New Chief Will Seek to Redefine the Role of the U.S. Army
Dempsey wants to clearly define the role of the Army in 2020 and estimate, accordingly, the size, make-up and equipment that future forces will need, he said May 5 at an Association of the U.S. Army’s Institute of Land Warfare breakfast meeting in Arlington, Va.
A draft should be completed by June 14, the Army’s 236th birthday, he said.
This latest attempt to revisit the Army’s purpose and identity comes less than a year after the service unveiled an “operational concept” for how it envisions fighting wars from 2016 to 2028. That document, written by Brig. Gen. H.R. McMaster, a senior adviser to Gen. David Petraeus, cemented into doctrine the lessons from the current conflicts, and stressed the Army’s role in non-traditional warfare such as counterinsurgency and stability operations.
But a looming budget crunch and declining public support for the war in Afghanistan are forcing the Army to rethink assumptions. Some “enduring requirements” will never change, such as the need to defend the nation, Dempsey said. Nevertheless, the Army will have to articulate more specifically how it will contribute to the nation’s security in 2020, when current conflicts presumably will be over, he added.
Defense Secretary Robert Gates set the tone in aFebruary speech to West Point cadets, when he predicted that massive ground force deployments and Afghanistan-like occupations are not likely to be repeated in the foreseeable future.

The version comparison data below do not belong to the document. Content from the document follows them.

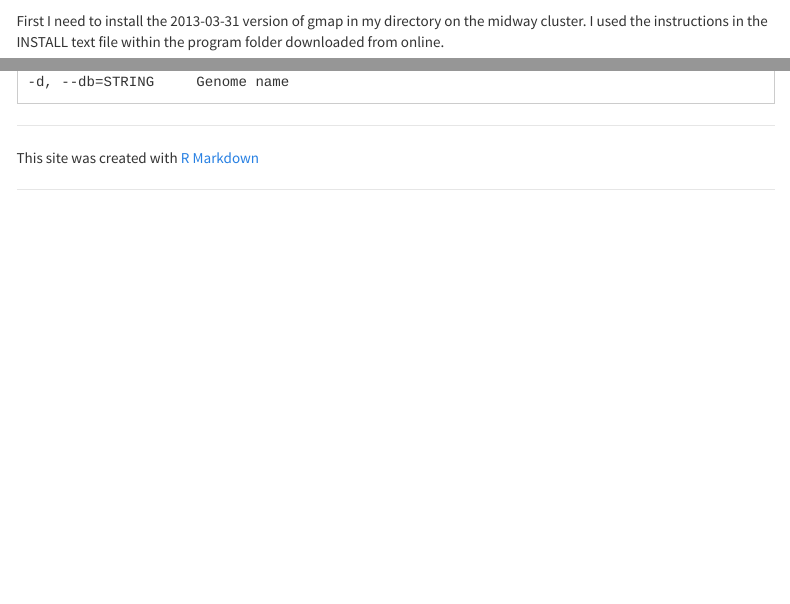
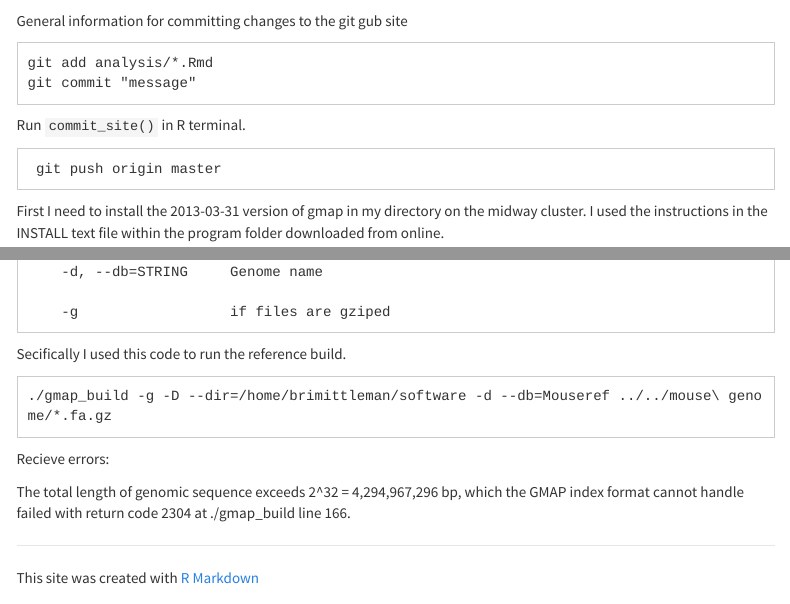
Before and after one commit to brimittleman/cell-cycle, an R Markdown document (analysis/recreate_cell_cycle_analysis.Rmd): the page in a window 1100 px wide, from 250 px down, and a second part further down, joined at a grey line. Rendered offline with R 4.5, knitr and Pandoc, with nearby package versions; menus at the side of the page are left out.

Commit message:
add information about mouse genome setup

````diff
--- a/analysis/recreate_cell_cycle_analysis.Rmd
+++ b/analysis/recreate_cell_cycle_analysis.Rmd
@@ -16,6 +16,22 @@ knitr::read_chunk("chunks.R")
 
 **Code version:** `r workflowr::extract_commit(".", 1)$sha1`
 
+General information for committing changes to the git gub site
+
+```
+git add analysis/*.Rmd
+git commit "message"
+```
+Run `commit_site()` in R terminal.
+
+```
+ git push origin master
+```
+
+
+
+
+
 First I need to install the 2013-03-31 version of gmap in my directory on the midway cluster. I used the instructions in the INSTALL text file within the program folder downloaded from online.
 
 ```
@@ -35,0 +55,12 @@ Building the mouse reference database on gsnap:
+    -g                  if files are gziped
+```
+Secifically I used this code to run the reference build.
+
+```
+./gmap_build -g -D --dir=/home/brimittleman/software -d --db=Mouseref ../../mouse\ genome/*.fa.gz
+```
+
+Recieve errors:
+
+The total length of genomic sequence exceeds 2^32 = 4,294,967,296 bp, which the GMAP index format cannot handle
+failed with return code 2304 at ./gmap_build line 166.
````
Also changed, not shown: analysis/recreate_cell_cycle_analysis.Rmd (5 more changed lines).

He cautioned the Army to begin thinking about how it will transition to a new era of unpredictable threats and leaner budgets.
“I do think it is important to think about what the Army will look like and must be able to do after large U.S. combat units are substantially drawn down in Afghanistan,” said Gates. “The need for heavy armor and firepower to survive, close with, and destroy the enemy will always be there. … Looking ahead, though, in the competition for tight defense dollars within and between the services, the Army also must confront the reality that the most plausible, high-end scenarios for the U.S. military are primarily naval and air engagements – whether in Asia, the Persian Gulf, or elsewhere.” The Army has to come to grips with the idea that the past decade of counterinsurgency fighting soon will be part of history and not likely to repeat itself, Gates said.
Dempsey’s predecessor, now retired Gen. George Casey, had pushed back on suggestions that the Army needed to change. He had for years insisted that the Army should prepare for an era of “persistent conflict” and could not afford to downsize. In his last speech to an AUSA audience, Casey said, “We simply cannot afford to dismantle this incredible Army that we have so painstakingly built over the past decade.”
But lean times, indeed, are coming, Dempsey acknowledged. The point of the ongoing review, he said, is to “get ahead of the resources” and try to reshape the Army rather than endure wholesale cuts.
As to what weapon systems might be on the chopping block, Dempsey said it’s too early to say. “I think we have a pretty well framed modernization strategy for the Army we know today,” he said. Priorities might shift over time, though. “When we figure out that army of 2020 and we get a little bit more granularity, I think it’ll change … We’ve got a well-articulated strategy that is servicing the army of 2011 … but that may not be what we need in 2020.”
One area that is being studied more in-depth is how to better equip infantry squads, which are the Army’s most technologically disadvantaged formations. “I think there’ll be some things we want to deliver at the lowest tactical level,” he said. Most of the Army’s current major weapon systems were designed decades ago, “when we were looking at the Army from the top down … Some [weapon systems] were optimized for echelons above brigade.”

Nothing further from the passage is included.